#### [Task to complete]
From the entries that follow, copy each line in which "Tables" appears.

(Data excerpts)

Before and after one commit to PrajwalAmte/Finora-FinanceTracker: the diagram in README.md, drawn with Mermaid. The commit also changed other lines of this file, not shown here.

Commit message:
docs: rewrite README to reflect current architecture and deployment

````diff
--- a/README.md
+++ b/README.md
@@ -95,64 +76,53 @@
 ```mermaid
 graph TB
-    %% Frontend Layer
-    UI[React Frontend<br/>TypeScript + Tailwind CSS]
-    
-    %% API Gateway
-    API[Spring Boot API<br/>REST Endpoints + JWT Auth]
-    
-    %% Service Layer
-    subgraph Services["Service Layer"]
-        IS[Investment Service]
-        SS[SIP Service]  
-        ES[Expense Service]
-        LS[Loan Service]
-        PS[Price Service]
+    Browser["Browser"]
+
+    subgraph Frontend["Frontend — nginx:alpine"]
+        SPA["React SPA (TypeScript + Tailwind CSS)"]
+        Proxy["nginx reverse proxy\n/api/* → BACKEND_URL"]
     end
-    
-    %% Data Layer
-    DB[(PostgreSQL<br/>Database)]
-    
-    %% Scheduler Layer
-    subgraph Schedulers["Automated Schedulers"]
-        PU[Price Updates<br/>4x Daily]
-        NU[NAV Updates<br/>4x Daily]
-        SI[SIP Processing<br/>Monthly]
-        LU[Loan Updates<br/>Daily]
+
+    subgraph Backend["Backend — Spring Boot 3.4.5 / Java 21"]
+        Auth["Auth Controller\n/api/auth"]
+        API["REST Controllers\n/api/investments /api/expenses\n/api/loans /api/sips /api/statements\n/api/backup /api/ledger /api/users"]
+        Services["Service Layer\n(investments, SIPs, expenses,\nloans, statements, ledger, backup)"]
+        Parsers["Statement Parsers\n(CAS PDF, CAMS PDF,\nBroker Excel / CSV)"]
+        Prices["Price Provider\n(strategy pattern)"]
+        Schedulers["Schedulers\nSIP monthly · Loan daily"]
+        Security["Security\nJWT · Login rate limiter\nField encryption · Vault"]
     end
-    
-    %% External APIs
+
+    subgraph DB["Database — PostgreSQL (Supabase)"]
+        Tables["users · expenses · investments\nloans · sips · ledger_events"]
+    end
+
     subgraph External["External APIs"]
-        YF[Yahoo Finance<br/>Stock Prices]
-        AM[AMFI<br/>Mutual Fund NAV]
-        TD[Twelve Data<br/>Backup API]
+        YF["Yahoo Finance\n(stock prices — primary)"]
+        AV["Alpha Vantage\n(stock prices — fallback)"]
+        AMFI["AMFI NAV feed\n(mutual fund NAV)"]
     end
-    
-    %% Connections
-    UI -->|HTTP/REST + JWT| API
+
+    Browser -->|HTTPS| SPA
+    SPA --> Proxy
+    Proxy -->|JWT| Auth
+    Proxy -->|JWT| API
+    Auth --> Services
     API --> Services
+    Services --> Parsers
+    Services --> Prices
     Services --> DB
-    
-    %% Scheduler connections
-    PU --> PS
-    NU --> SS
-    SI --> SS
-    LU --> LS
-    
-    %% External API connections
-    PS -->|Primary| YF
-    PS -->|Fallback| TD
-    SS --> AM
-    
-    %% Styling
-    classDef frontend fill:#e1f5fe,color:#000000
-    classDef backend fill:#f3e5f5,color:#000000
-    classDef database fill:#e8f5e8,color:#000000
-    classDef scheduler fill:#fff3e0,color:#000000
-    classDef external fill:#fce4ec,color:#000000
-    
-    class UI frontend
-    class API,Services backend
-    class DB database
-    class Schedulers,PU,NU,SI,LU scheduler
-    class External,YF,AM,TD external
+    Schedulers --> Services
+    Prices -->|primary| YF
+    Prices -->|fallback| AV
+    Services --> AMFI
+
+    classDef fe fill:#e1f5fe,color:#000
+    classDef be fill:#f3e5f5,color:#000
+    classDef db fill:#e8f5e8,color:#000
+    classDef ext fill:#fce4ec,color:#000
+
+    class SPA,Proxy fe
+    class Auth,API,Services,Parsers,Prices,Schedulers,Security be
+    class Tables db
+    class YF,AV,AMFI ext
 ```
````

(End Data excerpts)

#### [Task output]
+        Tables["users · expenses · investments\nloans · sips · ledger_events"]
+    class Tables db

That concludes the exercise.